Posted at 8:47 PM, Jul 25, 2021
and last updated 2021-07-25 22:47:47-04

SPANISH FORK, Utah — At least two fires in northern Utah were confirmed to have been started by fireworks on Pioneer Day as Utah struggles with an extreme drought impacting almost all of the state.

The hay was still smoking Sunday morning at a barn in Spanish Fork, which was the scene of a large structure fire just after midnight.

READ: Spanish Fork barn engulfed in flames started by fireworks

According to the Utah County Fire Marshal, the fire was started by a single mortar firework, which is banned in Utah. A neighbor who lives uphill from the barn reported seeing the mortar go off, with one ember landing on top of the barn and instantly starting the blaze. It engulfed the structure and burned around 100 tons of hay stored inside.

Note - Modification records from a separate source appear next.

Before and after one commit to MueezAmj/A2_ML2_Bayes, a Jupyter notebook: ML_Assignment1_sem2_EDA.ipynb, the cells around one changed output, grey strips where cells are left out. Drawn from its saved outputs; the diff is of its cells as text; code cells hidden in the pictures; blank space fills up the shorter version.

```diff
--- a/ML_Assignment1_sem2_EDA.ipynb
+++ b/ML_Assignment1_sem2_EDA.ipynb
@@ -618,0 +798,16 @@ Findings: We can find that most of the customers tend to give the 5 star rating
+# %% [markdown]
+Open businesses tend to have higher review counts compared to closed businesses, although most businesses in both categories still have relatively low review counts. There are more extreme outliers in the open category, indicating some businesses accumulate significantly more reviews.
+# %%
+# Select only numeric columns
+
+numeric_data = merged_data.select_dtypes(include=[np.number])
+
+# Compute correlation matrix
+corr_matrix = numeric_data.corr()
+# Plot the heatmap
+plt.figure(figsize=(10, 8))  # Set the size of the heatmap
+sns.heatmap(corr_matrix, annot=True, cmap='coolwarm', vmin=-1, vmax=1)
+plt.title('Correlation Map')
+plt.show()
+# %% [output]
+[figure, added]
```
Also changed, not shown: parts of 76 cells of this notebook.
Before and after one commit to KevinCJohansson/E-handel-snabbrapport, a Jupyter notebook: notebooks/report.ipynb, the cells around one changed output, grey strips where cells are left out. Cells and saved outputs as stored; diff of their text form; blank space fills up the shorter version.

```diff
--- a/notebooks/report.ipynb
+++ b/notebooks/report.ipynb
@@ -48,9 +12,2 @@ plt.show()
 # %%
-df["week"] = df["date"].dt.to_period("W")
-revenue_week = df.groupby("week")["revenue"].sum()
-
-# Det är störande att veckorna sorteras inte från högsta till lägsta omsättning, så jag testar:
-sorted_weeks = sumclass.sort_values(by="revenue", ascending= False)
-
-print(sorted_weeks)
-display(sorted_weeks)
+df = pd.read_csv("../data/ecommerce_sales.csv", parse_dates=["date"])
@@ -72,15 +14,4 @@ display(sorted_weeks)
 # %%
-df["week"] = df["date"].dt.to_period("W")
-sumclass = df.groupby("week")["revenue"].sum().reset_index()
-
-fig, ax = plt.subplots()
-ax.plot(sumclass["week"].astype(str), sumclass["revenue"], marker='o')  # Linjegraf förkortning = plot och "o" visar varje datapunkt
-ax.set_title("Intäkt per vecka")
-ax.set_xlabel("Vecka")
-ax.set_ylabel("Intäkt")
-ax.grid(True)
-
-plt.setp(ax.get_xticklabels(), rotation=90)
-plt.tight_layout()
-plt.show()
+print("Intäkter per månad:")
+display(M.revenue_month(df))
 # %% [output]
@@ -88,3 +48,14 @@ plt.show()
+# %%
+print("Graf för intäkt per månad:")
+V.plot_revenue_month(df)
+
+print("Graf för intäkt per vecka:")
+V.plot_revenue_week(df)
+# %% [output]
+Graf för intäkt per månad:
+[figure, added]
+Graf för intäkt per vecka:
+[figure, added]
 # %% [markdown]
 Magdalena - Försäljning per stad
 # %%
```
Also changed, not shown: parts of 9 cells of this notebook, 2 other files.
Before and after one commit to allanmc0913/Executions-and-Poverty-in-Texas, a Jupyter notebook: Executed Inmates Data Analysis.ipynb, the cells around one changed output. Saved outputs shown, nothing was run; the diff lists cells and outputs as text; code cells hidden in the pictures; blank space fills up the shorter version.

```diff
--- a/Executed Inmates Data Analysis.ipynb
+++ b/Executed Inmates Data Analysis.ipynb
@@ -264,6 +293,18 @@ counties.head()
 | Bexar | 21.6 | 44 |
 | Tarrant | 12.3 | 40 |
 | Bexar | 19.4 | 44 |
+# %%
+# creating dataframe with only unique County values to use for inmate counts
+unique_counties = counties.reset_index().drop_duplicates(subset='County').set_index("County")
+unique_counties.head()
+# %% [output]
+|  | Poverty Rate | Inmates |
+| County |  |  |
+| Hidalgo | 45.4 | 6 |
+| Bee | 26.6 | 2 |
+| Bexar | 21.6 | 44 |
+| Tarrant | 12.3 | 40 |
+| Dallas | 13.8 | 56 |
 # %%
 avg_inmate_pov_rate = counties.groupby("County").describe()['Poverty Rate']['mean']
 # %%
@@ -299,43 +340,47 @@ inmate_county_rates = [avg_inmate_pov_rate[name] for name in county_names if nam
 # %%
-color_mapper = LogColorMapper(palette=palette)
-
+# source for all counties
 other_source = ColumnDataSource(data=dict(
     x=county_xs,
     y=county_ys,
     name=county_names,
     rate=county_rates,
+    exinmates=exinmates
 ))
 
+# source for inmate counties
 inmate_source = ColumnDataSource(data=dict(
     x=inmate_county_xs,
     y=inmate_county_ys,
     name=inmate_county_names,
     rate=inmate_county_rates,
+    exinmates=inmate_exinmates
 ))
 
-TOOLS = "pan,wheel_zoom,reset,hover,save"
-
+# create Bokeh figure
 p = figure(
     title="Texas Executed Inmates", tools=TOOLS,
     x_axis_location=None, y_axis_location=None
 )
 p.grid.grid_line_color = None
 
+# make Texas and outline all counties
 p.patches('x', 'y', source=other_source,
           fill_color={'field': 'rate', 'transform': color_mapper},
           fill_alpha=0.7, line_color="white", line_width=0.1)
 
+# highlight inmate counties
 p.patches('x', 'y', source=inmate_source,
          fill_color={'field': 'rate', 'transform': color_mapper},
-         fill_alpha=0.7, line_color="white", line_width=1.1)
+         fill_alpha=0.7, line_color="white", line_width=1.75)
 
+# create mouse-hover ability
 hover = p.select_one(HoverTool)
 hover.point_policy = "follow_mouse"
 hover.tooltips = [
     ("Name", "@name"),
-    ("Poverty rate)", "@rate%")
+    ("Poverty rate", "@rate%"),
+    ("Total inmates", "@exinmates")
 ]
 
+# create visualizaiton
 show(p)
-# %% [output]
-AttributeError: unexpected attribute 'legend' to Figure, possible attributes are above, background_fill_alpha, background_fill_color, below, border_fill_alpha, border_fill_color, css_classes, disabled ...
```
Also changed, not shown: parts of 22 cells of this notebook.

The owner of the barn, who declined an on-camera interview with FOX 13, said the hay was worth $30,000, and it cannot be replaced due to limited supply caused by the drought across the western U.S.

Tooele resident Brad Christensen nearly lost his home when a fire started in his front yard around 9 p.m. Saturday night.

"I went over to close my window and I smelled smoke," Christensen said. "At first I thought started in [my] evergreen bush which is nothing but a skeleton right now. I figured it might've been fireworks-related, you know, sparks or something hit it."

Tooele City Fire Department confirmed with FOX 13 that the blaze was caused by fireworks. The flames consumed Christensen's truck and burned part of his garage. He said he normally sets off fireworks for Pioneer Day but avoided them this year.

READ: Wildfire caused by target shooting forces evacuations

"I appreciate the fact that other people do it, but it's unfortunate that I ended up with this," He added, looking at the damage done by the fire.

Firefighters have pleaded with the public throughout the summer to avoid fireworks this year. The owner of the barn in Spanish Fork said the damage will set him back tens of thousands of dollars as he scrambles to find hay to feed his cattle. He's worried he may have to sell a few cows because of the setback.

Fire officials are reminding people that if they start a fire, they're liable for any damage caused, as well as the cost of firefighting efforts which can be up to $20,000 per hour, according to the Utah County Fire Marshal.